News and media statements

All Parks and Wildlife Service news items and media statements produced after mid-August 2019 are available on the new departmental website .

Territorial magpies prepare to swoop

Territorial magpies prepare to swoop


The Department of Parks and Wildlife is reminding people to be on the lookout for swooping magpies, after receiving 50 reports during the past six weeks from concerned Perth residents who had encountered aggressive magpies.

Wildlife officer Emma Lipianin said magpies were most active as summer approached.

“Magpies generally nest between August and October and during this time the urge to protect their eggs and young is very strong,” she said.

“Male magpies are territorial and may swoop at people if they think their nest or offspring are being threatened but they are only doing what comes naturally to them when defending their young ones.

“They rely largely on intimidating anyone they see as a threat by flying low and fast over them, and will often clack their bill as they pass overhead.

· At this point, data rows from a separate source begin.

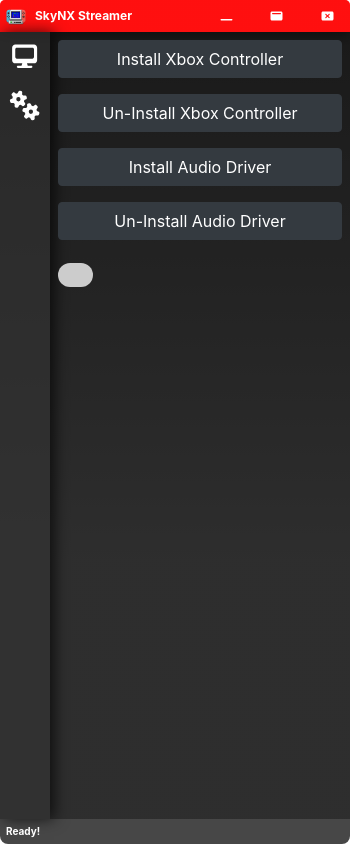
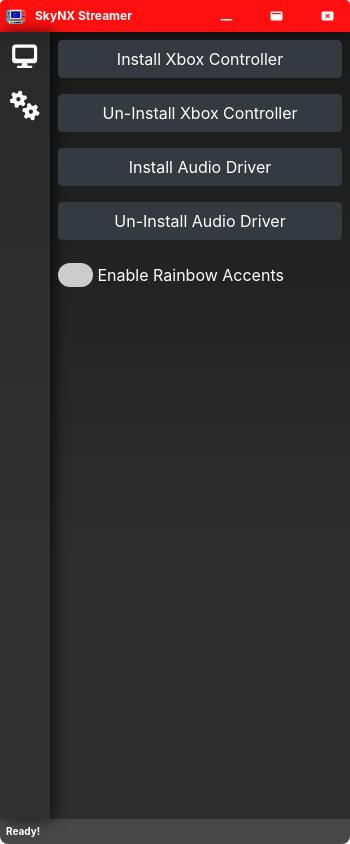
Before and after one commit to DevL0rd/SkyNX, an Electron app: page SkyNX-Streamer/index.html in a window 350 px wide. Both pictures are taken after a click on the button 25 px from the left and 107 px from the top of the page. Drawn offline with nearby package versions, Linux system fonts and the light colour scheme; no server answers.

Commit message:
fixed settings panel layout

```diff
--- a/SkyNX-Streamer/css/windowStyle.css
+++ b/SkyNX-Streamer/css/windowStyle.css
@@ -216,9 +216,13 @@
     height: calc(100% - 57px);
     width: calc(100% - 50px);
     background: rgba(0,0,0,0.5);
-    overflow: none;
+    overflow: hidden;
 }
-
+.contentAreaScrollable{
+    overflow: hidden;
+    overflow-y: auto;
+    overflow-x: hidden;
+}
 #settingsSearch {
     background: black;
     border: none;
--- a/SkyNX-Streamer/index.html
+++ b/SkyNX-Streamer/index.html
@@ -44,7 +44,7 @@
         <button id="startBtn" type="button" class="btn btn-dark btn-lg btn-block">Start Streamer</button>
       </form>
     </div>
-    <div id="settings" class="contentArea" style="display: none;">
+    <div id="settings" class="contentArea contentAreaScrollable customScroll" style="display: none;">
       <form class="form-group">
         <button id="installScpVBusBtn" type="button" class="btn btn-dark btn-block">Install Xbox
           Controller</button>
@@ -60,10 +60,15 @@
         <button id="unInstallAudioDriverBtn" type="button" class="btn btn-dark btn-block">Un-Install Audio
           Driver</button>
       </form>
-      <label class="switch">
-        <input id="rainbowEnabled" type="checkbox">
-        <span class="slider round"></span>
-      </label>
+      <div class="form-group">
+        <label class="switch">
+          <input id="rainbowEnabled" type="checkbox">
+          <span class="slider round"></span>
+        </label>
+        <label class="form-check-label" for="rainbowEnabled">
+          Enable Rainbow Accents
+        </label>
+      </div>
     </div>
   </div>
   <div id="statusbar" class="rainbowBackgroundColor2">
```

“Although this can be alarming, in most cases if you confidently continue on your way, the bird will often retreat to a tree and watch until you leave its territory.

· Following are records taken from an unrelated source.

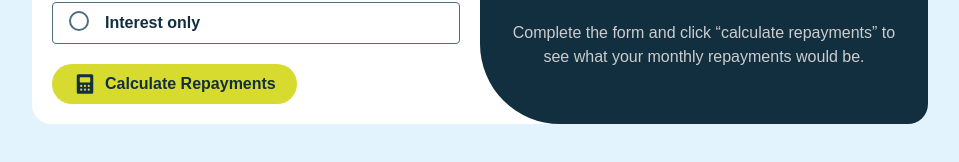
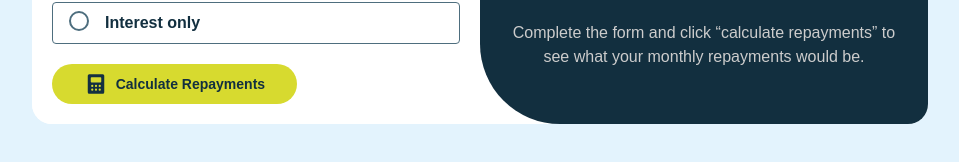
Before and after one commit to christopheressien/Mortgage-repayment-calculator, a website: page index.html in a window 1280 px wide. Shown: the part 363-525 px from the top of the page, without its empty margins (160-1119 px from the left). Drawn offline with Linux system fonts and the light colour scheme.

```diff
--- a/index.html
+++ b/index.html
@@ -137,7 +137,7 @@
                   src="mortgage-repayment-calculator-main/assets/images/icon-calculator.svg"
                   alt=""
                 />
-                <p class="title text-[16px] sm:text-[16px]">
+                <p class="title text-[14px] sm:text-[14px]">
                   Calculate Repayments
                 </p>
               </div>
```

“Tall trees in the suburbs provide the perfect environment for magpie nests and the best way to avoid being swooped is to find an alternative way of passing their breeding sites for the six to eight weeks that magpies usually defend their nest.

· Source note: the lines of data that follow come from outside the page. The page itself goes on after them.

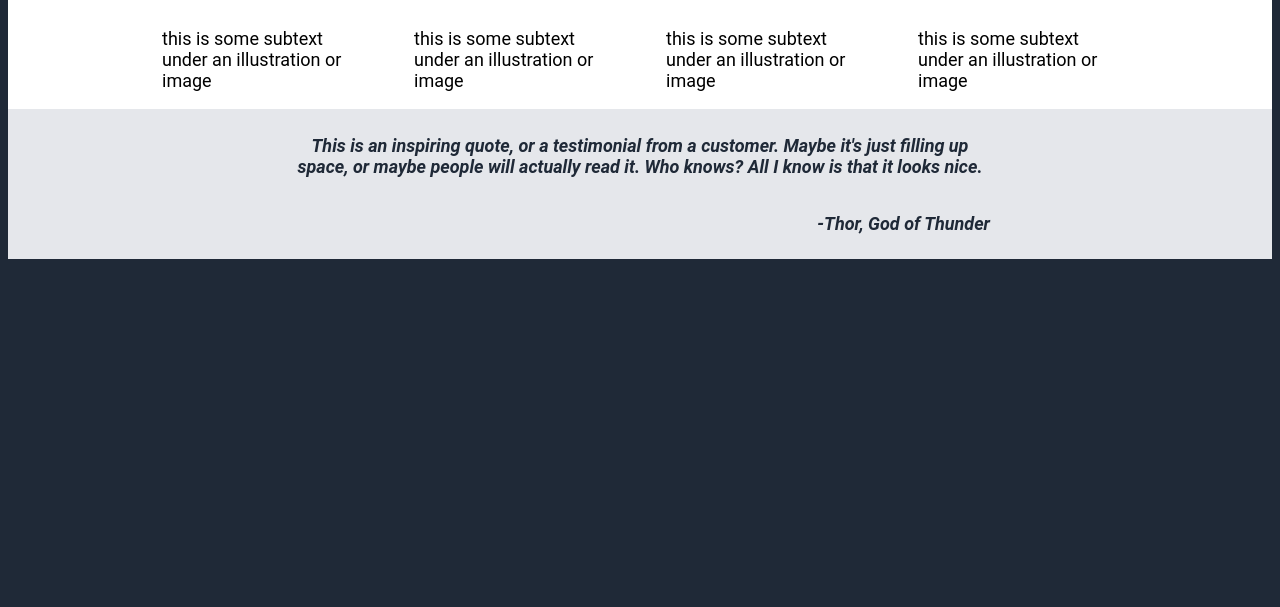
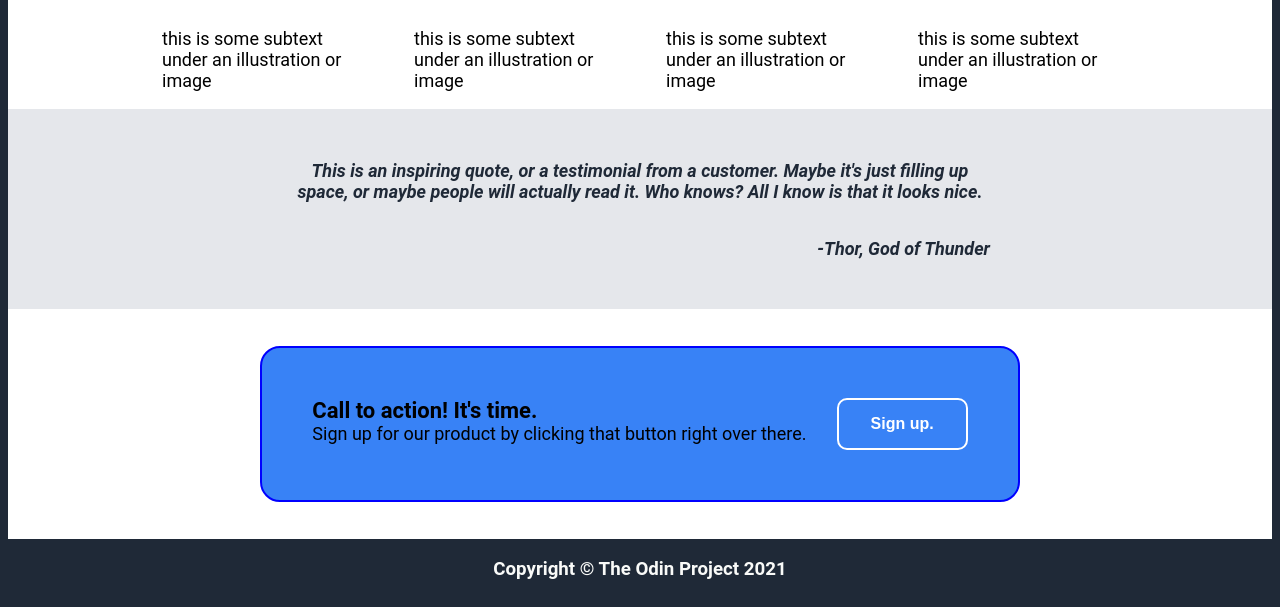
Before and after one commit to kismat5455/TOP-LandingPage, a plain HTML site: page index.html in a window 1280 px wide. Shown: the part 582-1189 px from the top of the page. Before the commit the page ends 849 px from the top, so only its background shows below. Drawn offline with Linux system fonts and the light colour scheme.

Commit message:
Add footer section

```diff
--- a/index.html
+++ b/index.html
@@ -81,8 +81,28 @@
         <p id="quote1"> -Thor, God of Thunder</p>
     </div>
 
+    <div class="head1">
+
+        <div id="box">
+            <div class="head1Right">
+                <p id="head1p">Call to action! It's time.</p>
+                <p id="head1pp">Sign up for our product by clicking that button right over there.</p>
+            </div>
+
+            <div id="head1Left">
+                <button>Sign up.</button>
+
+            </div>
 
 
+        </div>
+
+
+    </div>
+
+    <footer>
+        <h3>Copyright &copy; The Odin Project 2021 </h3>
+    </footer>
 </body>
 
 </html>
--- a/style.css
+++ b/style.css
@@ -163,7 +163,7 @@ img .rightPart {
     font-weight: bolder;
     color: #1F2937;
     background-color: #E5E7EB;
-    height: 150px;
+    height: 200px;
     font-style: italic;
     text-align: center;
     display: flex;
@@ -187,3 +187,72 @@ img .rightPart {
 
 
 }
+
+.head1 {
+    display: flex;
+    justify-content: space-around;
+    align-items: center;
+    background-color: white;
+    margin: 0;
+    height: 150px;
+    padding: 40px;
+}
+
+#box {
+    border: 2px solid blue;
+    border-radius: 20px;
+    max-width: 2100px;
+    padding: 50px;
+    display: flex;
+    gap: 30px;
+    background: #3882f6;
+}
+
+.head1Right {
+    display: flex;
+    color: black;
+    font-size: 18px;
+    flex-direction: column;
+    gap: 0;
+    padding: 0;
+
+
+}
+
+#head1p {
+    font-size: 22px;
+    font-weight: bolder;
+    margin: 0;
+
+}
+
+#head1pp {
+    margin: 0;
+}
+
+#head1Left {
+    display: flex;
+    margin: 0;
+}
+
+#head1Left button {
+    background-color: #3882f6;
+    border: none;
+    color: white;
+    padding: 15px 32px;
+    text-align: center;
+    text-decoration: none;
+    font-size: 16px;
+    border-radius: 10px;
+    border: 2px solid white;
+    font-weight: bolder;
+}
+
+#head1Left button:hover {
+    background-color: #04AA6D;
+}
+
+footer {
+    text-align: center;
+
+}
```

“People should not look towards swooping magpies and they should ensure that children do not throw rocks or sticks at the birds as this will only exacerbate their attacks.

“We also encourage people to protect themselves by wearing a broad-brimmed hat and sunglasses to conceal their face and eyes.”

Ms Lipianin said if you are swooped while riding a bike consider attaching cable ties to your helmet as a deterrent.

“Alternatively, dismount and walk your bike through the area as this can also help.”

“If a magpie poses a serious safety risk to people, a dangerous fauna licence may be issued to remove the bird.”

If you are concerned about aggressive magpies in your area, contact the department’s Wildcare Helpline on 9474 9055.

Media contact: Parks and Wildlife Media 9219 9999


Last modified on Tuesday, 14 October 2014 11:29